  • Export my old phone contacts into a .vcf file
  • Find or create a tool allowing me to programmatically delete the contacts without a phone number
  • Save the output into a new .vcf file, ready for import into my new phone

In order to write the tool to filter contacts, I would need to parse a .vcf file. Normally, I would have used Python to address the problem. I could have relied on an external library and trust it didn't have any bugs or vulnerabilities. Or maybe I could create my own .vcf/vCard parsing library, properly tested and documented. However, both options looked very complicated for the problem I intended to resolve. There had to be a simpler solution.

A .vcf file has the following format:

N:First Name;Last name;;;
FN:Visible Name
FN:Other contact

As you can see, the details of each contact are delimited by the lines BEGIN:VCARD and END:VCARD. The .vcf format doesn't look complicated. It is just plain text delimited by formatted lines.

Taking into account that .vcf files were simple, and that I only wanted to filter through my contact list once, I used AWK instead of Python. The AWK language is relatively small, and you can learn it in a few hours. Its Wikipedia page looks good enough as an introduction.

I took another look at the problem I wanted to solve, and built the following AWK program:

# lines will save the lines of the contact being processed into an array.
# n represents the length of the lines array. It will increment on each
# iteration.
    lines[n++] = $0; # This is like append in Python

/^TEL;/ {
    # The contact being processed has a phone number, so I want to keep it
    has_phone_number = 1

/^END:VCARD/ { # I reached the end of the contact

    # If the contact had a phone number, keep it (print all the saved lines)
    if (has_phone_number)
        for (i=0; i<n; i++)
            print lines[i]

    # In the next iteration I'll use a different contact. Reset the program's
    # state.
    has_phone_number = 0
    n = 0 # This is like emptying the lines array

I ran the program with awk -f program.awk <unfiltered-contacts.vcf >filtered-contacts.vcf. This created a new .vcf file that only contained the contacts with a phone number. It was ready to be imported into my new cellphone.

With just 13 lines of code (discarding comments and blank lines), I made a program that solved my problem perfectly.
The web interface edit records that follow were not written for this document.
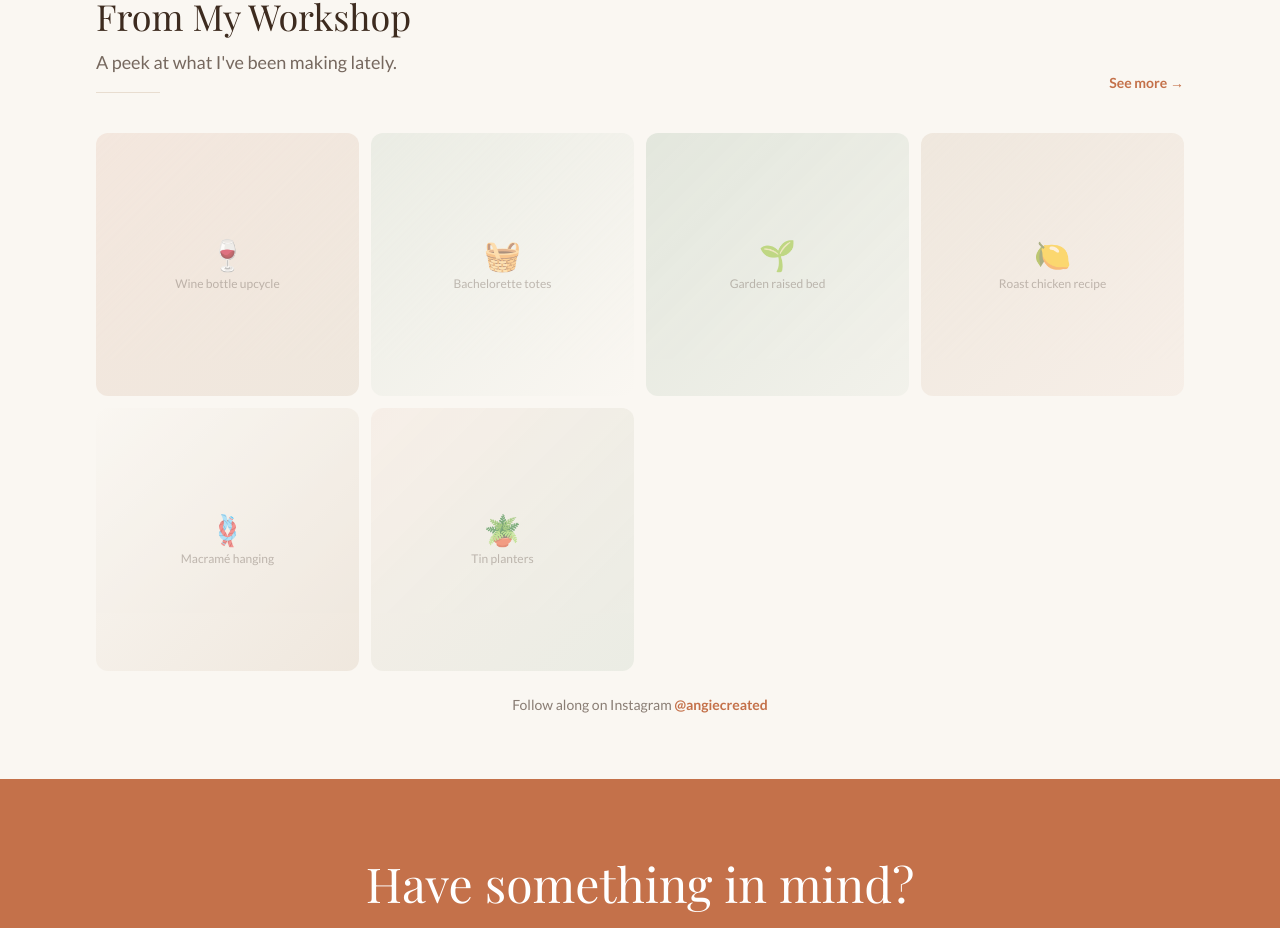
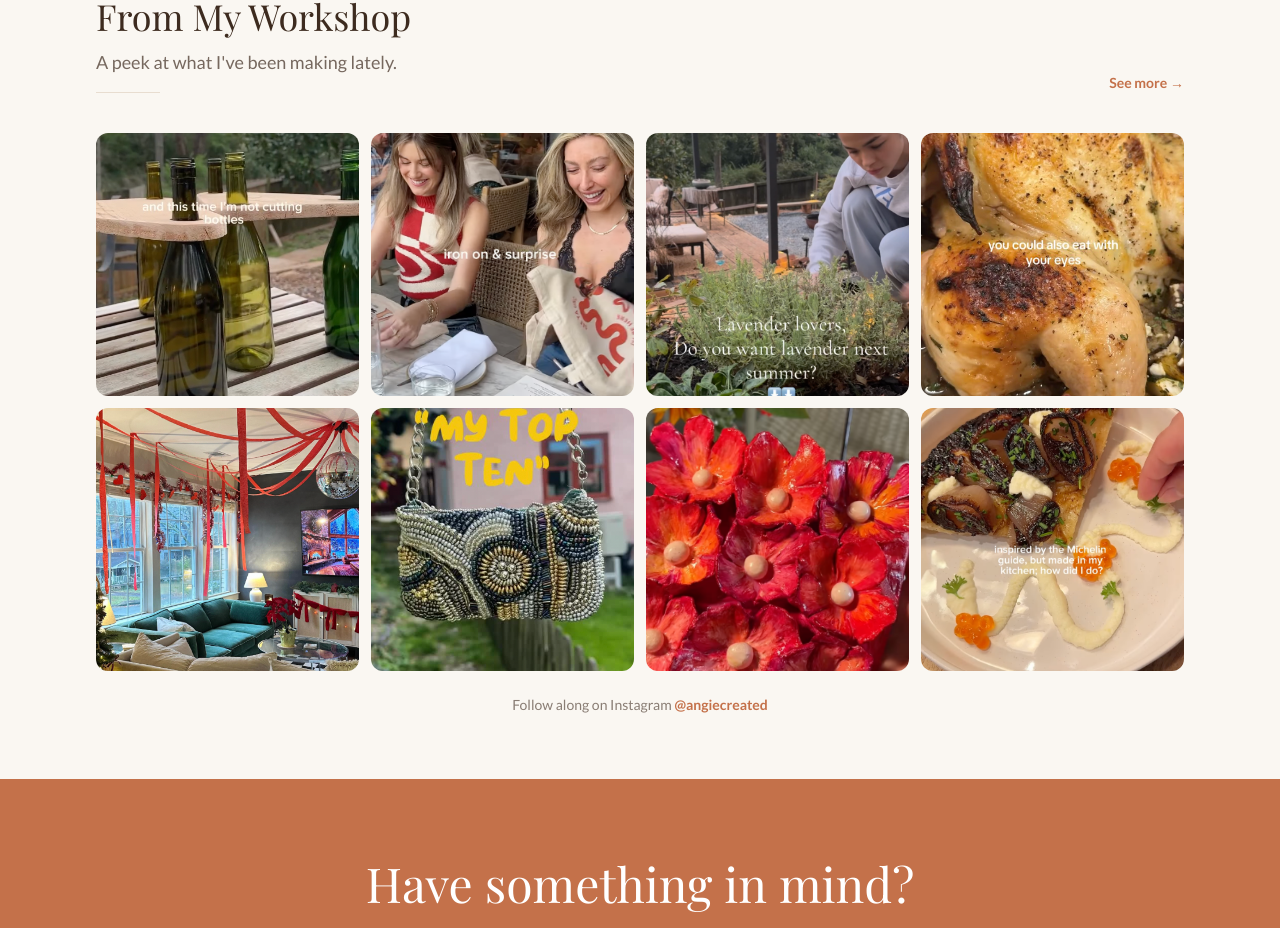
Before and after one commit to ccastle69/angiecreated, a Next.js app: page / in a window 1280 px wide. Shown: the part 2690-3618 px from the top of the page. Built offline with nearby package versions, Linux system fonts and the light colour scheme; no server answers; a web font is replaced by a local one.

Commit message:
Integrate portfolio items into HomePage component

```diff
--- a/app/page.tsx
+++ b/app/page.tsx
@@ -2,6 +2,7 @@ import Link from 'next/link'
 import Image from 'next/image'
 import { products } from '@/data/products'
 import { workshops } from '@/data/workshops'
+import { portfolioItems } from '@/data/portfolio'
 import ProductCard from '@/components/ProductCard'
 import { SectionHeader } from '@/components/ui/Badge'
 
@@ -182,23 +183,25 @@ export default function HomePage() {
               See more →
             </Link>
           </div>
-          {/* TODO: Replace placeholder grid with real portfolio photos */}
           <div className="grid grid-cols-2 md:grid-cols-3 lg:grid-cols-4 gap-3">
-            {[
-              { label: 'Wine bottle upcycle', gradient: 'from-terracotta/20 to-sand', emoji: '🍷' },
-              { label: 'Bachelorette totes', gradient: 'from-sage/20 to-cream', emoji: '🧺' },
-              { label: 'Garden raised bed', gradient: 'from-sage/30 to-sage/10', emoji: '🌱' },
-              { label: 'Roast chicken recipe', gradient: 'from-sand to-terracotta/10', emoji: '🍋' },
-              { label: 'Macramé hanging', gradient: 'from-cream to-sand', emoji: '🪢' },
-              { label: 'Tin planters', gradient: 'from-terracotta/10 to-sage/20', emoji: '🪴' },
-            ].map(({ label, gradient, emoji }, i) => (
-              <div
-                key={i}
-                className={`aspect-square rounded-xl bg-gradient-to-br ${gradient} flex flex-col items-center justify-center opacity-60`}
+            {portfolioItems.slice(0, 8).map((item) => (
+              <Link
+                key={item.id}
+                href="/portfolio"
+                className="relative aspect-square rounded-xl overflow-hidden group"
               >
-                <span className="text-3xl mb-1" aria-hidden="true">{emoji}</span>
-                <p className="font-body text-xs text-bark/50 text-center px-2">{label}</p>
-              </div>
+                <Image
+                  src={item.imageSrc}
+                  alt={item.title}
+                  fill
+                  className="object-cover transition-transform duration-300 group-hover:scale-105"
+                />
+                <div className="absolute inset-0 bg-bark/0 group-hover:bg-bark/40 transition-colors duration-200 flex items-end">
+                  <p className="font-body text-xs text-white font-semibold px-3 py-2 translate-y-full group-hover:translate-y-0 transition-transform duration-200">
+                    {item.title}
+                  </p>
+                </div>
+              </Link>
             ))}
           </div>
           <p className="mt-6 text-center font-body text-sm text-bark/60">
```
I didn't overthink it by installing external libraries, creating big class hierarchies, nor making complex file parsers.

It looks like I was way more productive using a 40-year old language than using Python, my go-to language for most problems. Because AWK is intended to be used for handling text files and writing throwaway programs, it was the perfect fit for my problem. Maybe the code wasn't very maintainable, but I don't have to care about it if I planned to discard the program after it ran successfully. I needed a quick solution, and AWK succeeded at it.
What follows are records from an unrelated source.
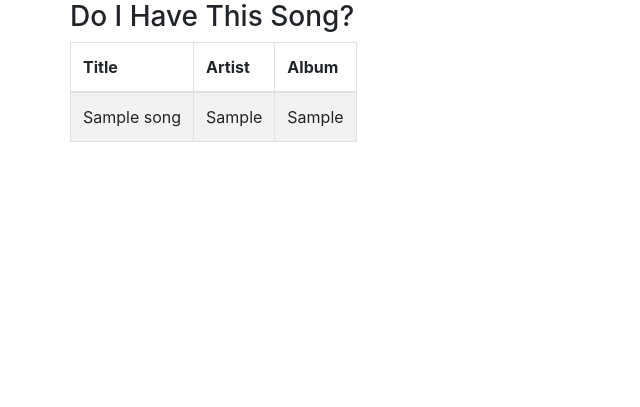
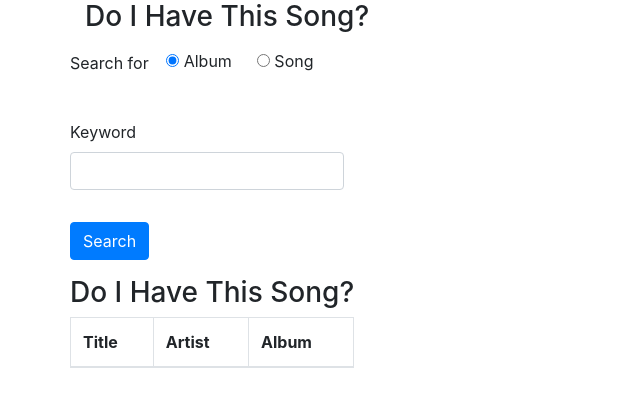
Before and after one commit to colajam93/dihts, a Django app: page / in a window 1280 px wide. Shown: the top 407 px of the page, without its empty margins (0-640 px from the left). Run offline with Django 3.2, Linux system fonts and the light colour scheme; tables that the repository leaves empty hold one stand-in row (values such as "Sample post"); lists and menus that the app fills with data are empty; some libraries are stand-ins or nearby versions.

Commit message:
Add switch search for

```diff
--- a/song/views.py
+++ b/song/views.py
@@ -1,24 +1,20 @@
 from django.shortcuts import render
 from song.models import Song
-import json
 from django.views.decorators.csrf import ensure_csrf_cookie
 
-
-def _load_filter_condition(condition_json):
-    c = json.loads(condition_json)
-    return {c['target']: c['value']}
+SEARCH_FOR, ALBUM, SONGS, SONG = ('search_for', 'album', 'songs', 'song')
 
 
 @ensure_csrf_cookie
 def search(request):
-    conditions = request.GET.getlist('condition[]')
-    songs = Song.objects.all()
-    for condition in conditions:
-        try:
-            filer_condition = _load_filter_condition(condition)
-        except (json.JSONDecodeError, KeyError):
-            continue
-        else:
-            songs = songs.filter(**filer_condition)
+    params = {}
+    search_for = request.GET.get(SEARCH_FOR, ALBUM)
+    params[SEARCH_FOR] = search_for
 
-    return render(request, 'search.html', {'songs': songs})
+    try:
+        keyword = request.GET['keyword']
+        params[SONGS] = Song.objects.filter(title__contains=keyword)
+    except KeyError:
+        params[SONGS] = []
+
+    return render(request, 'search.html', params)
--- a/templates/search.html
+++ b/templates/search.html
@@ -1,6 +1,40 @@
 {% extends "base.html" %}
 
 {% block content %}
+    <h3>Do I Have This Song?</h3>
+    <form action="{% url 'song:search' %}">
+        <div class="form-group row">
+            <div class="col-xs-12">
+                <fieldset class="form-group">
+                    <label for="search_for">Search for</label>
+                    <div id="search_for" class="btn-group" data-toggle="buttons">
+                        <label class="btn btn-primary-outline" id="album_label">
+                            <input type="radio" name="search_for" value="album" id="album_radio" autocomplete="off">
+                            Album
+                        </label>
+                        <label class="btn btn-primary-outline" id="song_label">
+                            <input type="radio" name="search_for" value="song" id="song_radio" autocomplete="off">
+                            Song
+                        </label>
+                    </div>
+                </fieldset>
+            </div>
+        </div>
+
+        <div class="form-group row">
+            <div class="col-xs-12">
+                <fieldset class="form-group">
+                    <label for="keyword">Keyword</label>
+                    <input type="text" class="form-control" id="keyword" name="keyword" required>
+                </fieldset>
+            </div>
+        </div>
+        <div class="form-group row">
+            <div class="col-xs-12">
+                <button type="submit" class="btn btn-primary">Search</button>
+            </div>
+        </div>
+    </form>
     <div class="row">
         <div class="col-xs-12">
             <h3>Do I Have This Song?</h3>
@@ -24,4 +58,10 @@
             </table>
         </div>
     </div>
+    <script type="application/javascript">
+        window.onload = function () {
+            document.getElementById('{{ search_for }}_radio').checked = true;
+            document.getElementById('{{ search_for }}_label').className += ' active';
+        }
+    </script>
 {% endblock content %}
```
I hope that with this short blogpost I explained the essence of the AWK language. It is a fundamental tool for programmers and sysadmins. You can learn the language in a few hours, and it will definitely be a productivity boost.

Here are a few useful resources I used when learning AWK:

There also exists a book about the language written by their authors. I can't recommend it since I haven't read it yet. But in case the resources above make you want to learn more, this book will probably be a great choice.



Comments powered by Disqus